      I'll take the challenges of living well in spite of wealth and the various spiritual impoverishments of modernity over the challenges of third world poverty any day.

      To emphasize the point, per Schumpeter: "The capitalist achievement does not typically consist in providing more silk stockings for queens but in bringing them within reach of factory girls in return for steadily decreasing amounts of effort."

      > "The reason the industrial revolution happened in Britain was because it had plenty of coal..."

      This is like the fall of the Roman Empire and it's 2345 causes. Many things were necessary conditions, one of these things was economic liberalism, which is a common theme across most instances of growth driven by the expansion of productivity. (Certainly when you control for average well-being of the productive class.)

      > "The big take off in the Chilean economy was when it became democratic after the referendum on Pinochet..."

      Sure, I'm not a fan of Pinochet. But many of his economic reforms have stayed in place and played an invaluable role in Chile's success.

      Violent dictatorships are their own source of economic instability and breakdowns of trust in society.
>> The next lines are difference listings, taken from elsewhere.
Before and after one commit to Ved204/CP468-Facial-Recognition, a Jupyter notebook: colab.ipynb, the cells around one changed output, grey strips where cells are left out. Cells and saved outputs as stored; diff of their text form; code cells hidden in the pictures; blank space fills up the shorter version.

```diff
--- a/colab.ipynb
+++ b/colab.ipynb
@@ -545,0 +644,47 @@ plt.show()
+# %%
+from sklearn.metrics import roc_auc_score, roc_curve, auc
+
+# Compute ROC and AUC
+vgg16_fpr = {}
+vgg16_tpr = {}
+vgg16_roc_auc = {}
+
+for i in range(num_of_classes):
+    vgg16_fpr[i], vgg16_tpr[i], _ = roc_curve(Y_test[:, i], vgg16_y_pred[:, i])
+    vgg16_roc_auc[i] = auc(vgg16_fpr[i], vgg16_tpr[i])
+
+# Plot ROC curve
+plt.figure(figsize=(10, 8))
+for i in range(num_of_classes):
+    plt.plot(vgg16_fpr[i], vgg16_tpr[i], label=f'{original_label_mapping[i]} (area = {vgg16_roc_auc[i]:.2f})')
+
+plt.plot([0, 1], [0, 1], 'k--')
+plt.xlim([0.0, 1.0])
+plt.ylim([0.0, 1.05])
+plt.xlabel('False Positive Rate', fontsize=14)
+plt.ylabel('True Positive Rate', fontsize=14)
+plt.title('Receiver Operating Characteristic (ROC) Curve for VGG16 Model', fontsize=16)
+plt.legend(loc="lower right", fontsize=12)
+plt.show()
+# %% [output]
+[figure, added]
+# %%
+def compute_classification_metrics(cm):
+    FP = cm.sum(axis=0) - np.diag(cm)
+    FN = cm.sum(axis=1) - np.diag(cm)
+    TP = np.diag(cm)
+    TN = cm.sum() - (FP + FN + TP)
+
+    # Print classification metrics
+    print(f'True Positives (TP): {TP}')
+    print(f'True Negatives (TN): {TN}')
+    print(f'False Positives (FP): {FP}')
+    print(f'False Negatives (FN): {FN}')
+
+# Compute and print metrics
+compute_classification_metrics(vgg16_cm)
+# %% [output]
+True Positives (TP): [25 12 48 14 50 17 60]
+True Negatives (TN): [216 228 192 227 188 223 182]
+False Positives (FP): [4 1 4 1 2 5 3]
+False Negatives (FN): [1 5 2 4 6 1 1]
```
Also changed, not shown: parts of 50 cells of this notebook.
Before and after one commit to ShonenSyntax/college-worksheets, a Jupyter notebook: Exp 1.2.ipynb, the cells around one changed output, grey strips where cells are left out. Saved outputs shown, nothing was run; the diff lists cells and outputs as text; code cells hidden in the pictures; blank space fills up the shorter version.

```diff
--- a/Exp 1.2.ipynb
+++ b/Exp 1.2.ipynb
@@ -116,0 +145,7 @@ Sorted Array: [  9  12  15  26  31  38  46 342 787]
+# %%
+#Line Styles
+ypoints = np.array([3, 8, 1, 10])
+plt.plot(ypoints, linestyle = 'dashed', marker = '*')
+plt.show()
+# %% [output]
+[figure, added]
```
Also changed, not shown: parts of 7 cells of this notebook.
You can't blame the rocky start to Chile's economic reforms on the policies themselves.

  4. This is why the right wing parties combined to form the conservatives. The left wing keeps on splitting their vote.

  5. Ive worked elections canada before. You're totally allowed to cast an empty ballot. It's a huge fuck you to all the candidates.